Blogger: Mary Keeley
I was asked to proofread a newsletter this week. Because it had already passed through two sets of professional editorial eyes, I doubted I would find anything wrong, but I agreed to give it another pass because over the years I have learned it’s always good to check, recheck, and then check again.
Your manuscript goes through three stages of editing in most traditional publishing houses. The first is the developmental, or macro, edit. Big-picture issues such as plot, POV, and character development are addressed here. The second and third stages are the focus of today’s discussion.
When the developmental issues are resolved and the author has made requested revisions, if any, the manuscript progresses to detailed editing. These editors are called line editor and copy editor in some publishing houses or copy editor and proofreader at other houses. The roles and functions of the last two stages are blurred and may overlap, which is a good thing because these editors provide a check and check again for each other. In between, you, the author, will have the opportunity to be the recheck person when the editor sends you galleys to review.
And yet after all this, errors may slip through the cracks and appear on the printed page or e-reader screen. You’ve all seen them and probably wondered how the publisher could have missed correcting it. I cringe when I see the rare error in a Bible because I know how much detailed scrutiny a Bible goes through. The answer is that we’re human and we’re not perfect. If human error can cause a plane to crash, it surely can overlook a misused word.
Because we’re human, we need all the editorial help we can get.
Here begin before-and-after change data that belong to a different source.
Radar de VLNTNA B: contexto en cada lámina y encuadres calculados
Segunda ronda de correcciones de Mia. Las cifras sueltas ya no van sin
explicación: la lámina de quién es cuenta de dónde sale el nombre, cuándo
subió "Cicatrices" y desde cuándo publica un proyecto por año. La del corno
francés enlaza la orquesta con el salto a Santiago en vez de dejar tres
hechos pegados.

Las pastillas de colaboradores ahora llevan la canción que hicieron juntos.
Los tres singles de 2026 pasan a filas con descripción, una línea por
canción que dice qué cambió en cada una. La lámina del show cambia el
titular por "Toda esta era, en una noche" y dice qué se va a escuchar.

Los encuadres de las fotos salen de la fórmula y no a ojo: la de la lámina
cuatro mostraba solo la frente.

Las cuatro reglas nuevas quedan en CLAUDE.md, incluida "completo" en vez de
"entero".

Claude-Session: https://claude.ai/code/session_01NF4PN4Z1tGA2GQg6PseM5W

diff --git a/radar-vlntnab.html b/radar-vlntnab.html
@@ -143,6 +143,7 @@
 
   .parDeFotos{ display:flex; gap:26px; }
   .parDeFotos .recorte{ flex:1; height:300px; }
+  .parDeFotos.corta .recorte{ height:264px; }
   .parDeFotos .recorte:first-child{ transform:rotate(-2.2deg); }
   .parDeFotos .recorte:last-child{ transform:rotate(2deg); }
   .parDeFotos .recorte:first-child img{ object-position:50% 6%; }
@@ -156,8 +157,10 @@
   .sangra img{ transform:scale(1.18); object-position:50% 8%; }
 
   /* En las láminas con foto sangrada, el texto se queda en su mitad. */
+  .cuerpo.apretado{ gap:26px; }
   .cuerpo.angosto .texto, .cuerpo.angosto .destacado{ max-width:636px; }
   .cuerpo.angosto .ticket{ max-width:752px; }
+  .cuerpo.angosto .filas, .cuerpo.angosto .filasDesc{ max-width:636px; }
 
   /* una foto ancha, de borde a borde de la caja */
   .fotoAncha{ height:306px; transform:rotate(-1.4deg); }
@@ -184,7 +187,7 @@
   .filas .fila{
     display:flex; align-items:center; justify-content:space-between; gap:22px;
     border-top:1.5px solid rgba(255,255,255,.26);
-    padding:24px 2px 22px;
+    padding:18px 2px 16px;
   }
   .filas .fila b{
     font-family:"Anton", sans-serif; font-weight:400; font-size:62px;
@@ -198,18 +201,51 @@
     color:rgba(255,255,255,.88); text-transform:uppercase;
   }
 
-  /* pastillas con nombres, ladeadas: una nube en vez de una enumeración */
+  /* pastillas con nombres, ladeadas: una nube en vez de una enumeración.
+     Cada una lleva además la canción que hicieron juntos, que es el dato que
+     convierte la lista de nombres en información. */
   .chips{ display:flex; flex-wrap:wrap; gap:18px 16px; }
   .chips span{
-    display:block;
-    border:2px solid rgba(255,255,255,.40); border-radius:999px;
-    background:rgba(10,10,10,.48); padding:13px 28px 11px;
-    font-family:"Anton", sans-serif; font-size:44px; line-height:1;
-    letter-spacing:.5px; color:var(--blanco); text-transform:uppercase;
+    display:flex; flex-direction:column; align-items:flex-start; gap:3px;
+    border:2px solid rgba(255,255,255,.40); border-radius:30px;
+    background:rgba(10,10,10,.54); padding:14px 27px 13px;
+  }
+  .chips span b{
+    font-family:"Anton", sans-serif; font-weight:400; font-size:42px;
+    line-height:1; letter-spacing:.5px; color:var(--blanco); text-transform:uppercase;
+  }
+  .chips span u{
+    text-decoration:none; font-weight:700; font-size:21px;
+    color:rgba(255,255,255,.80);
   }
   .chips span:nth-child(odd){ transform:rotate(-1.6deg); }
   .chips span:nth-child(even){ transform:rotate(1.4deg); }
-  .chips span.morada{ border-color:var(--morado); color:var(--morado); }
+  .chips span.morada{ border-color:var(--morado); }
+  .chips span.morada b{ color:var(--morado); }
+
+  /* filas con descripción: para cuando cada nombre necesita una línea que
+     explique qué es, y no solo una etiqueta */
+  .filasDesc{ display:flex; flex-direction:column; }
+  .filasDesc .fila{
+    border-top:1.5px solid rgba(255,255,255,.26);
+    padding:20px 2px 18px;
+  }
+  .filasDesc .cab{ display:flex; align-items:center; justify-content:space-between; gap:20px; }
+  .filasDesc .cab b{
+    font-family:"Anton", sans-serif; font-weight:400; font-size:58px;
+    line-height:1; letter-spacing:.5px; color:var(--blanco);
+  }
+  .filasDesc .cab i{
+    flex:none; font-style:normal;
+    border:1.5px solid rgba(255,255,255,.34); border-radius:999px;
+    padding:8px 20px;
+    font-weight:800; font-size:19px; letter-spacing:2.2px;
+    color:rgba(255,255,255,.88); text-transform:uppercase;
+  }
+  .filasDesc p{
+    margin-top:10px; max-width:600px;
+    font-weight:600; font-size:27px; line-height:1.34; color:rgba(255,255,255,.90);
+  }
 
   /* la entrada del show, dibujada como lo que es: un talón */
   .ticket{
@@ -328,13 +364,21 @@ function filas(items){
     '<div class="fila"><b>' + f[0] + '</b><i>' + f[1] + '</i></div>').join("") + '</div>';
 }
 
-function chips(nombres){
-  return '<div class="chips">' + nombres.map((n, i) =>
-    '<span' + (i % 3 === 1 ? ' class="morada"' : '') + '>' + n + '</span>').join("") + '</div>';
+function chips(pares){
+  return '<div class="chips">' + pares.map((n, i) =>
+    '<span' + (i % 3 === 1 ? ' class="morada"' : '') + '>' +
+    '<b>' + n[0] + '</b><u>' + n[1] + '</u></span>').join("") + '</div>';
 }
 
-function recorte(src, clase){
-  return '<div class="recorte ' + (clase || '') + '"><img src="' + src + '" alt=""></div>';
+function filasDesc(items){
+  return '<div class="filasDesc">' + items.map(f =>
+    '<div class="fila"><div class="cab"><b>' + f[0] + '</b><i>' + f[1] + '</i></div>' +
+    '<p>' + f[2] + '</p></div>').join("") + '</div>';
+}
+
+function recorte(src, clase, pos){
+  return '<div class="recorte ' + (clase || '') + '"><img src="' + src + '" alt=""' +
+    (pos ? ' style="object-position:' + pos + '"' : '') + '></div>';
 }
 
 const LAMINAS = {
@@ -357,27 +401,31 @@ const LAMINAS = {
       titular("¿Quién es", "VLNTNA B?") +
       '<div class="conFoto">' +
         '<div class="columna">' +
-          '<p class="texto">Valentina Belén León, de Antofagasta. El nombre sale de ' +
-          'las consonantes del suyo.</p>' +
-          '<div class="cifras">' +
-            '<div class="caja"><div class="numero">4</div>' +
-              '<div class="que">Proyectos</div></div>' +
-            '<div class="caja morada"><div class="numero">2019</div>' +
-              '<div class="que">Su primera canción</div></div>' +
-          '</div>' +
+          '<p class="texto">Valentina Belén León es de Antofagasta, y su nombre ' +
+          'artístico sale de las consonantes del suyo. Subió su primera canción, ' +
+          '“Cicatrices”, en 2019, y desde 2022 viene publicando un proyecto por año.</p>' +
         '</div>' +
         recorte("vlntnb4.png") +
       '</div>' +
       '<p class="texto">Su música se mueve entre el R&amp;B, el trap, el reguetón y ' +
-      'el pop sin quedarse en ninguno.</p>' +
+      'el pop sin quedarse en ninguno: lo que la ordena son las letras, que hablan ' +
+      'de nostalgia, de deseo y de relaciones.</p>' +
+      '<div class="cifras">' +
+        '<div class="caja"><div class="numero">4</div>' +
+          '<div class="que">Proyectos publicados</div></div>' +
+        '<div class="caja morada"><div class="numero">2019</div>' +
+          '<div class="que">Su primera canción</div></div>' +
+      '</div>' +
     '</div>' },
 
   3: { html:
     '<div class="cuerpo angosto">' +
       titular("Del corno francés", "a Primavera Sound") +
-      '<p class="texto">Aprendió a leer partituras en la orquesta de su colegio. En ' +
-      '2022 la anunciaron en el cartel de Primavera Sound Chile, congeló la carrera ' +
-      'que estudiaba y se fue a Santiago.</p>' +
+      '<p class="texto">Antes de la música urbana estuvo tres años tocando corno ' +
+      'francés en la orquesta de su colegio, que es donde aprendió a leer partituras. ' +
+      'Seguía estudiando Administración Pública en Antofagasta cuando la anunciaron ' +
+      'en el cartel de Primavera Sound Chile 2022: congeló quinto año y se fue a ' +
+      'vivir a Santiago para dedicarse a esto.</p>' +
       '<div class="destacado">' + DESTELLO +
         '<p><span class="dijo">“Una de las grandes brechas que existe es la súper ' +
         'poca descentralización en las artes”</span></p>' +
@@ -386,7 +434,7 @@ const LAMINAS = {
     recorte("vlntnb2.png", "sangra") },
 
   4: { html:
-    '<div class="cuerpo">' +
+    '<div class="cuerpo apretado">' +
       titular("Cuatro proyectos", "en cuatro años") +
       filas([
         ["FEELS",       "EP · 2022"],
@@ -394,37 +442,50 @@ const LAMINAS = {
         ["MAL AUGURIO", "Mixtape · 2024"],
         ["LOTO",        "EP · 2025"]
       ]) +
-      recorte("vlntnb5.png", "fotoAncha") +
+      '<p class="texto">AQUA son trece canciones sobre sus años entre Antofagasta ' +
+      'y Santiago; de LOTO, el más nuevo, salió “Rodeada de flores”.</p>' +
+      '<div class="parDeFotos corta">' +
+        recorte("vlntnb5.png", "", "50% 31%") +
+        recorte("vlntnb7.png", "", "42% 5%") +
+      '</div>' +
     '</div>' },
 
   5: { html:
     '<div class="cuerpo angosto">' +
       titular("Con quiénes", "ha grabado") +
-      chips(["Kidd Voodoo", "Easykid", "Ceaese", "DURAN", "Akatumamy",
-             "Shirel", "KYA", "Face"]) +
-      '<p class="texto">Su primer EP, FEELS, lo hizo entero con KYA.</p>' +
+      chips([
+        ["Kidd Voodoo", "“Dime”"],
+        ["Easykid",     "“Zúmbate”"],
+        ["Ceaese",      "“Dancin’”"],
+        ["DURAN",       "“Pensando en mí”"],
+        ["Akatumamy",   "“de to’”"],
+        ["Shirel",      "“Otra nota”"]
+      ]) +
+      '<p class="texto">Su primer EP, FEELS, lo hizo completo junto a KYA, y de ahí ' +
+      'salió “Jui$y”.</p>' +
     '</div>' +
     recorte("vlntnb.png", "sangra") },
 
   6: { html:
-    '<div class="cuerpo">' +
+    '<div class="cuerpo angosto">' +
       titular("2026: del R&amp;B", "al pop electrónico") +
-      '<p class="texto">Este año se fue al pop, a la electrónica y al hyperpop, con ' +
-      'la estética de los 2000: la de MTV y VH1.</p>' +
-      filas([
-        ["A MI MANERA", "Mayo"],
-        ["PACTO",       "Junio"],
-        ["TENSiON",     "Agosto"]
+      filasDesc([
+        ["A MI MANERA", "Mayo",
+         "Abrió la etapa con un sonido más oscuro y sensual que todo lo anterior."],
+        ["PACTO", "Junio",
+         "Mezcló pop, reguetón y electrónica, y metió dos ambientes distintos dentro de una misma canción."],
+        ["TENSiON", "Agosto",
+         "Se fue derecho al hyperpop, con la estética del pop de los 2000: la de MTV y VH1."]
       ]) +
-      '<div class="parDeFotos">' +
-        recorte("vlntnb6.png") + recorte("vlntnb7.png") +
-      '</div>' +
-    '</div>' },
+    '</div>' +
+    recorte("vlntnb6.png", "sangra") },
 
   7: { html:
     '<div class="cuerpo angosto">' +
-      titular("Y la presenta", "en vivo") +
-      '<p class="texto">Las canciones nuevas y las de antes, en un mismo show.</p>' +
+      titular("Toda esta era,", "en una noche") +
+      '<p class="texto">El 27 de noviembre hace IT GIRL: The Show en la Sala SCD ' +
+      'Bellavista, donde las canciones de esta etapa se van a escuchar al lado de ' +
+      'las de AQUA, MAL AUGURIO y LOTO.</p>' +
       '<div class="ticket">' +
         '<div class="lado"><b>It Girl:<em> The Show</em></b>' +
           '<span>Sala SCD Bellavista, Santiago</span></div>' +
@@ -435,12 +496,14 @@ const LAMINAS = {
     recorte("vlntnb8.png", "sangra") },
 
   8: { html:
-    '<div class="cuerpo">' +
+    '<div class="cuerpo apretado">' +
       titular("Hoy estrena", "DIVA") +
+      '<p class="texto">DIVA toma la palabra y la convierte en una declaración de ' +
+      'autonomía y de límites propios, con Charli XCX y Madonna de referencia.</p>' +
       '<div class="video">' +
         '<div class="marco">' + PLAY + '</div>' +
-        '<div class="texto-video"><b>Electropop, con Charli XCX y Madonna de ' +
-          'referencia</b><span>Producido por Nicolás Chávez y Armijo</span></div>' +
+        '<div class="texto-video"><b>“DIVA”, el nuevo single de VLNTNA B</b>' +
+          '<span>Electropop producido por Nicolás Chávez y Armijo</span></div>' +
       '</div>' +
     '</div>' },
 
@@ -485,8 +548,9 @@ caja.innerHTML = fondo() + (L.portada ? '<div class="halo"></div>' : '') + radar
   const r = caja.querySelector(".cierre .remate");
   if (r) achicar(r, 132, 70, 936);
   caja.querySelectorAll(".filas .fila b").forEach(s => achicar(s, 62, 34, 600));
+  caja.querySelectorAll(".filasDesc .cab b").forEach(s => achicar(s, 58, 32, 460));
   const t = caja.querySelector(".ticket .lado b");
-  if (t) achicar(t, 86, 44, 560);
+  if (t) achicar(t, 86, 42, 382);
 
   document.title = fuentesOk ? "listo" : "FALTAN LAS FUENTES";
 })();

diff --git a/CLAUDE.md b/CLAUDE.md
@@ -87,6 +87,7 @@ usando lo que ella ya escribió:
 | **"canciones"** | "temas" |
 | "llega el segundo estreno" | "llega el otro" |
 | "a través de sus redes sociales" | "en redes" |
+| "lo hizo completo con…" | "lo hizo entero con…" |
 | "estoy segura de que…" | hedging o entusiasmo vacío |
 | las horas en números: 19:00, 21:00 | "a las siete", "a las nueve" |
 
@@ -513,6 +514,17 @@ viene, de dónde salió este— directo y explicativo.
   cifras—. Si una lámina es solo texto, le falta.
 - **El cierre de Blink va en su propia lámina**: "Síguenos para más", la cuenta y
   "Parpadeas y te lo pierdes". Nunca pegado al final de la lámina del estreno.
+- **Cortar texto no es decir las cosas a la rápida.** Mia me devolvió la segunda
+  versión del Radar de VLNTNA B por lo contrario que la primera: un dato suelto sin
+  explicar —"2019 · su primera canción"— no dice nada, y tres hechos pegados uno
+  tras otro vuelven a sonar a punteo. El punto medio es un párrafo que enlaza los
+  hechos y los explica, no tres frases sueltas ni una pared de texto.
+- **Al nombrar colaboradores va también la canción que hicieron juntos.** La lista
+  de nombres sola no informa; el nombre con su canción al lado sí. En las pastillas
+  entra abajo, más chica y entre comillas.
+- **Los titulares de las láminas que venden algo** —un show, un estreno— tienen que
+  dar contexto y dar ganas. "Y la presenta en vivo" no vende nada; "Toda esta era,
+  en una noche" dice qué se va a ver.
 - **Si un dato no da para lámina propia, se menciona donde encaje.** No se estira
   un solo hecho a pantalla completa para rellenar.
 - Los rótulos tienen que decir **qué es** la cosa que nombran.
You might be wondering if I found any errors in the newsletter. Since it had already gone through a professional check and recheck, I approached it with a cursory glance. Until the third paragraph. There it was, the first of four errors I eventually found in the document. Once I discovered the first one, I was on high alert. I hope I caught all of the remaining errors.
The main point in all this is that, while I stress the need for you to check, recheck, and then check again, realize that editorial professionals do so as well. If the experts can miss errors, so can you. For those who self- or indie-publish, the editing falls fully on your shoulders. Self-published books have notorious reputation for being poorly written and riddled with poor grammar, punctuation, and spelling. If the authors of those books had been diligent to check, recheck, and then check again, or had hired a freelance editor to cover the editorial stages, their chances of attracting an agent, and then a publisher, would have been much improved.
Some of the detail errors I have encountered in proposals recently include wrong use of a word, overuse of colloquial phrases, clichés used by a male character that are more commonly attributed to women, a teenager’s slang that hasn’t been used since the last generation, and contemporary slang used by a character in a historical novel. Not to mention grammar, punctuation, and spelling errors.
Do yourself and your work a favor by seeking multiple editorial detail reviews from your critique partners—on a reciprocal basis. Even better, invest in a good freelance editor for one of the reviews before you can have confidence your proposal is ready to submit.
Do you have a group of experienced writer friends with whom you can share good detail proofreading? What errors have your critique partners or an editor pointed out to you? Have you ever made any of the mistakes I mentioned above? Did you notice my error in this post?
Check, recheck, and then check again. A motto for writers when editing and polishing a manuscript. Click to Tweet.
Being human, writers—even editors—can miss errors. Check, recheck, and then check again. Click to Tweet.